The 'can you hear me?' telephone scam is believed to be being used in the UK
Police have warned people to hang up the phone immediately if someone calls asking, "Can you hear me?".
A major phone scam is believed to have crossed over to the UK from America.
According to reports, they use this recording as a voice signature to charge you for products and services you never actually used.
If you then try to disagree with them, they reportedly play back the recording of you saying ‘yes’ and threaten to take legal action if you don’t pay up.
Here’s how it works:
- You receive a phone call from a local number
- The voice on the end introduces themselves and the company they supposedly work for
- They then ask: “Can you hear me?”
- Your answer is recorded, and if you say “yes”, your response will be edited to make it appear as if you’ve agreed to a huge purchase.
CPR Call Blocker has seen the scam rise in frequency and the company believes it’s only a matter of time before Brits start being targeted too.
"In our experience of working across the US and UK, scams spread quickly across the pond," says Kris Hicks from CPR Call Blocker.
He added that it’s sensible for people in the UK to be on their guard "as we have no doubt that fraudsters operating in the UK will soon start using these tactics."
Another version of the scam sees the criminals using the person’s voice recording to authorise a stolen credit card.
The public is being advised either to hang up straight away upon being asked “Can you hear me?”, or just not pick up at all if you don’t recognise the number.
And if you do think you may have been caught out by the scammers, contact your bank or card provider as soon as you can.
Always remember never to give out debit or credit card details or any personal information to anyone that has called you.
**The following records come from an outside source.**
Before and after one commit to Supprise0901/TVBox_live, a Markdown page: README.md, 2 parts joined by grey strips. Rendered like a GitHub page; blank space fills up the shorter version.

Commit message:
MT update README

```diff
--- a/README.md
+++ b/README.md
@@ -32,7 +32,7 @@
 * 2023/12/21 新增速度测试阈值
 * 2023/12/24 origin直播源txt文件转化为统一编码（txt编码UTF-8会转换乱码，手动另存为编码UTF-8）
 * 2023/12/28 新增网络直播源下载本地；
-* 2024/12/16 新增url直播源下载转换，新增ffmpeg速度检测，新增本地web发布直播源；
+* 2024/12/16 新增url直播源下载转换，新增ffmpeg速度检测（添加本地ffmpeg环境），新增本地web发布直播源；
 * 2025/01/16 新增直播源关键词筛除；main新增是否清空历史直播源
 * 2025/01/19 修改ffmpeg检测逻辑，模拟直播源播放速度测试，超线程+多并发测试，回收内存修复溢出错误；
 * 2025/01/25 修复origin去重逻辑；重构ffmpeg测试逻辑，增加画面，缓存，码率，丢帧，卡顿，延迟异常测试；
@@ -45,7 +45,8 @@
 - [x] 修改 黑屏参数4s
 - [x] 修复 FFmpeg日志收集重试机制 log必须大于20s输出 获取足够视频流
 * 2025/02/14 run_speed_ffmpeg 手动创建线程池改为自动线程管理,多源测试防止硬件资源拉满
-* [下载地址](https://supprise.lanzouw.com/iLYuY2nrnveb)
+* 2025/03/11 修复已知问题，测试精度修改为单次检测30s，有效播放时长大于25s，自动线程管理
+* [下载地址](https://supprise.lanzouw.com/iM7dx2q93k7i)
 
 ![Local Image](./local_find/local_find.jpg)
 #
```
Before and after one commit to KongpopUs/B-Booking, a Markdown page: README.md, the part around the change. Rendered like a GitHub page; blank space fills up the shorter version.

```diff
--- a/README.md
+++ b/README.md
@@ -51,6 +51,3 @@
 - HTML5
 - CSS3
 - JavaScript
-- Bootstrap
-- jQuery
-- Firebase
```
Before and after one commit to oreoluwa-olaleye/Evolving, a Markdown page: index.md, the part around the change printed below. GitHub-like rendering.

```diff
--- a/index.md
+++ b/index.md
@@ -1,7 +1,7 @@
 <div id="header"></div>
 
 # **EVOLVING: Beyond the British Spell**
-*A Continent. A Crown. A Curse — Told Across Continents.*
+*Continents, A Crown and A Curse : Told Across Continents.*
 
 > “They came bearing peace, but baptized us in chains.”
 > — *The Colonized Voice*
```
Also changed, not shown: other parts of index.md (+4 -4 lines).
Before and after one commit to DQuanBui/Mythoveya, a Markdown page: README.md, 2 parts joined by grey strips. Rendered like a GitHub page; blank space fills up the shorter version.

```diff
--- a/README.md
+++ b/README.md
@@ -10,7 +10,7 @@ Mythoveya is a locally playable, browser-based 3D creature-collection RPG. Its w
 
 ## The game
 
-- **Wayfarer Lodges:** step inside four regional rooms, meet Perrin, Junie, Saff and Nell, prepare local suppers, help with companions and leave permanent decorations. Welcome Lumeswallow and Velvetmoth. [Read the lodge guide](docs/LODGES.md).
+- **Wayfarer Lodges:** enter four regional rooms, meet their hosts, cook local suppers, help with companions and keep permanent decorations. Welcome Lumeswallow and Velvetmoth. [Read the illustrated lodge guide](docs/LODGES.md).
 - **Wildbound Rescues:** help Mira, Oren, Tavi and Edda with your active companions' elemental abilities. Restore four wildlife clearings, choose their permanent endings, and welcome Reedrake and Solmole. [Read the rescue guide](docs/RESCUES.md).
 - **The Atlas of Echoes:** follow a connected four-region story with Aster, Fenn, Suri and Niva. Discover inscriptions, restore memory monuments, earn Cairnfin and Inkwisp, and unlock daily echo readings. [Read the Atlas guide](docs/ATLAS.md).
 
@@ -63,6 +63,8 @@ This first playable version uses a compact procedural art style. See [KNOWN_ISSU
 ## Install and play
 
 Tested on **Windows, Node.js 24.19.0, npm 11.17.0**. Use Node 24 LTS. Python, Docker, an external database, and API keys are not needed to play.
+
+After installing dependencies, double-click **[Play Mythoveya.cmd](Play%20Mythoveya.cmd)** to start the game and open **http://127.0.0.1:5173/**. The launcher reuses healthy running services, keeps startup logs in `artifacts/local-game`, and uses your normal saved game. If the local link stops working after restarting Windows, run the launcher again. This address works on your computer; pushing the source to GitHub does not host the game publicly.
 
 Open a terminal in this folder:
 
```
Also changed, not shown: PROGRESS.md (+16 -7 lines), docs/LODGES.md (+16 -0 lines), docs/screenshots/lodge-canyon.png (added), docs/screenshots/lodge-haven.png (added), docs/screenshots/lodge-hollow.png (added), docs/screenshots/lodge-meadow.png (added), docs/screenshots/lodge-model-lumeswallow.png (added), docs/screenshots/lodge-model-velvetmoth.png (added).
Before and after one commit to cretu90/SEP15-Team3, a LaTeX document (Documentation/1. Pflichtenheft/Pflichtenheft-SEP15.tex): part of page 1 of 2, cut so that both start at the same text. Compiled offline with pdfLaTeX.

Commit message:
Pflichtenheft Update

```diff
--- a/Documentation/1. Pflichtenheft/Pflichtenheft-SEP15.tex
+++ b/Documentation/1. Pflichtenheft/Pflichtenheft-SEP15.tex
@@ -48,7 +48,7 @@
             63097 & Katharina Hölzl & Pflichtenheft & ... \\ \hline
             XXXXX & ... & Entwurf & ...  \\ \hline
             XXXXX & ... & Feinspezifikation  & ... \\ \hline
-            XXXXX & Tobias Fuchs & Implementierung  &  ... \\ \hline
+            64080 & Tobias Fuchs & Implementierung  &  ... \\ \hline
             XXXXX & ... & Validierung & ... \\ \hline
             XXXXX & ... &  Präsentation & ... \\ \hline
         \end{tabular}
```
If you’re unsure someone on the phone is who they say they are, hang up and call back on an official number for the company concerned.
Fraud prevention experts at Which.co.uk say you should never give out
- Your four digit card pin to anyone, including the bank or police
- Your full password or online banking codes
- Personal details unless you’re sure of who you’re talking to
- Kris Hicks